BRUSSELS – Greece’s international creditors are reportedly considering making debt relief for Athens conditional on reforms in a bid to keep a grip on the country’s economic policies after its bailout program finishes.
Several unidentified people involved in the discussions told The Wall Street Journal that the talks were ongoing. Prime Minister Antonis Samaras wants to restructure Greece’s deal with the Troika of the European Union-International Monetary Fund-European Central Bank (EU-IMF-ECB) that has put up 240 billions euros ($327 billion) in two bailouts since 2010 to save the country’s economy.
The money came with attached harsh austerity measures and the country’s major opposition Coalition of the Radical Left (SYRIZA) party has called for a revision of the loan terms or even reneging on what it owes. Samaras, however, is looking for a longer time to repay, lower interest or other less severe methods to cut what Greece owes.

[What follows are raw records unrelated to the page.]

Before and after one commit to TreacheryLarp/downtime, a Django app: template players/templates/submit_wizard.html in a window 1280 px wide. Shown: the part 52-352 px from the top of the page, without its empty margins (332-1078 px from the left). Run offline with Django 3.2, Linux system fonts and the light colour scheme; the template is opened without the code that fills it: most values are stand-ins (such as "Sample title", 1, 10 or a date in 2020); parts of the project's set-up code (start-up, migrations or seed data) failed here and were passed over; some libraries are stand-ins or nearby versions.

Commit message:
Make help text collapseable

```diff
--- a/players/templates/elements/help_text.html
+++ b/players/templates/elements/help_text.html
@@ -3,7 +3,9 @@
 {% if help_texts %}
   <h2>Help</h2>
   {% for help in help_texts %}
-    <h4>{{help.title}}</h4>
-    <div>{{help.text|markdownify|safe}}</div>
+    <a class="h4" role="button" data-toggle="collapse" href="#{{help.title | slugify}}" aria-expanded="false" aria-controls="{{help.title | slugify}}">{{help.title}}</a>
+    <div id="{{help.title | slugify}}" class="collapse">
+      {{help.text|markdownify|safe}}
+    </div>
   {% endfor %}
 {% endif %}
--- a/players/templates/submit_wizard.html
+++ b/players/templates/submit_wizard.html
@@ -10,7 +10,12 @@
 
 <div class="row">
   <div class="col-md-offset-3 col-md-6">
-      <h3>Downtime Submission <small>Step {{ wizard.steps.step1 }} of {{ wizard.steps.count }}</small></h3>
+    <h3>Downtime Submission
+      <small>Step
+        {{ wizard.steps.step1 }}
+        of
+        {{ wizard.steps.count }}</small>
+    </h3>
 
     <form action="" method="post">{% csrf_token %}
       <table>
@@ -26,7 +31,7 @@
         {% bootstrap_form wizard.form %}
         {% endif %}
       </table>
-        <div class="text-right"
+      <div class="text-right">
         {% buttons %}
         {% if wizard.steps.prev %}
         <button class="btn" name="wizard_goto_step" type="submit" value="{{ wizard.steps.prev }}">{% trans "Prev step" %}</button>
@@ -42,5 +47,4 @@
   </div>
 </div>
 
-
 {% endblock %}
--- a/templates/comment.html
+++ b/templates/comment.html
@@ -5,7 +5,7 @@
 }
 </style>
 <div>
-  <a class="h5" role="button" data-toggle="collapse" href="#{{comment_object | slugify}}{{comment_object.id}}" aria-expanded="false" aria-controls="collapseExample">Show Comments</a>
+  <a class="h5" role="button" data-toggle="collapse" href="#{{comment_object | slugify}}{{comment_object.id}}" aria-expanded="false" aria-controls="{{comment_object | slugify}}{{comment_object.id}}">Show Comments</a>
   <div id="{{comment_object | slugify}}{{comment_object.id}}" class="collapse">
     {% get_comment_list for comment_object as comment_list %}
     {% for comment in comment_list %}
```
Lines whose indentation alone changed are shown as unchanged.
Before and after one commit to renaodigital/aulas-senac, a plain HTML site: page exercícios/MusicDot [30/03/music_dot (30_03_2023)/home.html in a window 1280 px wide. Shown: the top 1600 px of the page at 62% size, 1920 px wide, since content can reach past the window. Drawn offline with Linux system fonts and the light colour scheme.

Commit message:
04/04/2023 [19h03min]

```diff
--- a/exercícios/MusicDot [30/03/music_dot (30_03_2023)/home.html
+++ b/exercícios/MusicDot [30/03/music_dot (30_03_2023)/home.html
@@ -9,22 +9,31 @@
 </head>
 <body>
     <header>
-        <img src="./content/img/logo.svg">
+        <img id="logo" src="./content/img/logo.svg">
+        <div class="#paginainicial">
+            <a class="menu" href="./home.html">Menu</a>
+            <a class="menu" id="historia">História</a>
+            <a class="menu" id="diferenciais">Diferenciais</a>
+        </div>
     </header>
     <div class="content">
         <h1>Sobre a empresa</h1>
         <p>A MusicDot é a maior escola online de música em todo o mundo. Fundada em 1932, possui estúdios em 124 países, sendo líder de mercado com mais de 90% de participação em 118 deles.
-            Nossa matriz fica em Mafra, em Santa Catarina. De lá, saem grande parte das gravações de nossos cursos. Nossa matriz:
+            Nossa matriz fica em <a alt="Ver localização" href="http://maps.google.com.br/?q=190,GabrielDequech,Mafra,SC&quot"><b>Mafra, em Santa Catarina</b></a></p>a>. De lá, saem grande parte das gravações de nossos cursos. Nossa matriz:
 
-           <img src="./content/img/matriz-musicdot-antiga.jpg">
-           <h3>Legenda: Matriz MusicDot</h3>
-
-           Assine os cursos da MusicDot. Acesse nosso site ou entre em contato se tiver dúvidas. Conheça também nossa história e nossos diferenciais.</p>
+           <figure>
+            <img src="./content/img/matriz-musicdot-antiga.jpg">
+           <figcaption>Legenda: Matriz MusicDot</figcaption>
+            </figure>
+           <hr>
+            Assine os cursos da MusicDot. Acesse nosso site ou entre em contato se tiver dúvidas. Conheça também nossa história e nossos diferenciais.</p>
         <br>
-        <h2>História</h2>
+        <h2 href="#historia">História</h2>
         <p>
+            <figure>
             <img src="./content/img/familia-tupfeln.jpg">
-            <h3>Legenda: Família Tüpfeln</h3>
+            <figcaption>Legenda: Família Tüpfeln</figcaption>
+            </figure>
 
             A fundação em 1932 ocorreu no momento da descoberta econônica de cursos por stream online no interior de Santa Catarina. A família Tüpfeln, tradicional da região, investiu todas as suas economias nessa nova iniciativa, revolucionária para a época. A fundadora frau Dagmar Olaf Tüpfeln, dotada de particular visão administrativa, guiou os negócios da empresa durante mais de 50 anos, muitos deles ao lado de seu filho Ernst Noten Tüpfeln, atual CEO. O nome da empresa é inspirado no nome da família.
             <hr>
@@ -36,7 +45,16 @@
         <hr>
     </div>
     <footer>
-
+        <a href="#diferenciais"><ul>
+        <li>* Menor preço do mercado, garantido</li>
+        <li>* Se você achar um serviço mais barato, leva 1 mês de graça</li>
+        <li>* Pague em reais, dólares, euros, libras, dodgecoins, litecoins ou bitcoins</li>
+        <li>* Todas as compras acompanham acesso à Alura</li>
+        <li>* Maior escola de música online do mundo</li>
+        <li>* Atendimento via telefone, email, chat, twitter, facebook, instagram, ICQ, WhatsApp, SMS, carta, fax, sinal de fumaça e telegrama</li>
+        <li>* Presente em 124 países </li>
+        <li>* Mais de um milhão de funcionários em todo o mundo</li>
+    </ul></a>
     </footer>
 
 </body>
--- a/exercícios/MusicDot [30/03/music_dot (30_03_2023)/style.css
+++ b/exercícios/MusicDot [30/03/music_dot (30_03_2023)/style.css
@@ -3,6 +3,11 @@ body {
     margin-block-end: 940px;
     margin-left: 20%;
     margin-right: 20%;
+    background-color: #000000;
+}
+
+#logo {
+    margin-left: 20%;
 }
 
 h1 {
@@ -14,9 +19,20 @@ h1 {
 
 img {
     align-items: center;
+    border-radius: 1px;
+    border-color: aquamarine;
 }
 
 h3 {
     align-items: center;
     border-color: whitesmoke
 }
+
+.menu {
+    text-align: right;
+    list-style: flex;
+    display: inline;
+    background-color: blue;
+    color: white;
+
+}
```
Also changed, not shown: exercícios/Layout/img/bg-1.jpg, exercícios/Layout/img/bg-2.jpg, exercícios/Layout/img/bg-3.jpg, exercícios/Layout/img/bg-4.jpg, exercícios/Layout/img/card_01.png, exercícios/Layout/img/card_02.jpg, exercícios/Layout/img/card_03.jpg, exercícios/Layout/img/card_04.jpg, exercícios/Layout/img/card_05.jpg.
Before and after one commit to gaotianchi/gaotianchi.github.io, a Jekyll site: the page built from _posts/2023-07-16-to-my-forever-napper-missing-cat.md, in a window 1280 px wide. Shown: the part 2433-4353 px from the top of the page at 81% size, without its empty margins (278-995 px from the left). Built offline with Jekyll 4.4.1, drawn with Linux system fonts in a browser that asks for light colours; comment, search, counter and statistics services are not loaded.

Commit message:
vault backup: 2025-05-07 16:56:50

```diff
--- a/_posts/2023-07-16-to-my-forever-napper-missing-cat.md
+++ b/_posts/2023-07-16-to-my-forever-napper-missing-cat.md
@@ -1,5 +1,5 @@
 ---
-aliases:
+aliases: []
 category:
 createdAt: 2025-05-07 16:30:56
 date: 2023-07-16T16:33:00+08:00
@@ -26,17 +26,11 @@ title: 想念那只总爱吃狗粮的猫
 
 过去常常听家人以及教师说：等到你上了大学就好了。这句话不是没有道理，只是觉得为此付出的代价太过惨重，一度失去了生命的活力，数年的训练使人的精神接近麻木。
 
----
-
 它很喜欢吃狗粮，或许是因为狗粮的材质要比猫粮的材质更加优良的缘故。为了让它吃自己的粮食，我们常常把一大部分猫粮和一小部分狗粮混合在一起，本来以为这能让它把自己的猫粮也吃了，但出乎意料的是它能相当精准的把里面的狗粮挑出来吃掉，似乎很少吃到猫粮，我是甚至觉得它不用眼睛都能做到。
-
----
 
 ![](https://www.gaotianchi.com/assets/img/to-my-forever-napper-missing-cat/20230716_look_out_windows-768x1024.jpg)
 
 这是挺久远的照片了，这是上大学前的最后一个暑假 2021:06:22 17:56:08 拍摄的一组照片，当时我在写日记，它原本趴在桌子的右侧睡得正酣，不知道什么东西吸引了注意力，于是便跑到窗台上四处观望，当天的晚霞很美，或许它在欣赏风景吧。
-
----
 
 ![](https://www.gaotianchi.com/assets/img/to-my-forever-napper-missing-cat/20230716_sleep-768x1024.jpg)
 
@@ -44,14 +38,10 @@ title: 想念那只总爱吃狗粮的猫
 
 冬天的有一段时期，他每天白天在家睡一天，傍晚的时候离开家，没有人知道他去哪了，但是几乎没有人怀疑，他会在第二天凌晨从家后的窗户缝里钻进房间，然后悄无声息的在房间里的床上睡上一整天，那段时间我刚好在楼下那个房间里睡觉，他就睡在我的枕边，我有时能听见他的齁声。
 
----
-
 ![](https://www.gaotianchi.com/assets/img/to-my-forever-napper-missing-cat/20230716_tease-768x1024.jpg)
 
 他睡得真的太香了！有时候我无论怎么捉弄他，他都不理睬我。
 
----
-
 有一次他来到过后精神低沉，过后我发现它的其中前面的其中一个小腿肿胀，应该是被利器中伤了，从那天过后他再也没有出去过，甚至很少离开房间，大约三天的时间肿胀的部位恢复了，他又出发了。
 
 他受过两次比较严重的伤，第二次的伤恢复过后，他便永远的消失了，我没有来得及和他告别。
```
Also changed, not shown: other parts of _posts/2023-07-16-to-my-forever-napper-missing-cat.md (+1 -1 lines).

German Chancellor Angela Merkel, whose country is putting up much of the money, has ruled out a so-called “haircut” in which Greeece would be allowed to walk away from much of what it owes, which would force the taxpayers in the other 17 Eurozone countries to pay for generations of wild overspending by Samaras’ New Democracy Conservatives and his coalition partner, the PASOK Socialists.
How to ease Greece’s debt – which stands at €320 billion ($434 billion), or roughly 174% of Gross Domestic Product -is vexing the country’s creditors. A previous government stiffed private investors with 74 percent losses two years ago but it did almost nothing to ease the debt.
The Troika, pushing Greece to stick to reforms, wants the debt cut to 124% of GDP by 2020 and “substantially below” 110% of GDP by 2022, although officials have said both goals seem far-fetched.
As of March 2013, some 66% of Greece’s debt stock is held by Eurozone governments and the IMF, which scrambled to stop the country from defaulting in 2010 and have been financing it ever since.
The Eurozone’s contribution to the bailout officially runs out at the end of this year, while the smaller IMF component will continue being disbursed until March 2016, leaving Greece at the mercy of the markets.
The government earlier this year showed a 1.5 billion euro ($2.02 billion) primary surplus and successfully floated its first sovereign bond in four years, at 3 billion euros for five years, an indicator Greece is recovering, Samaras said, although he still wants debt relief.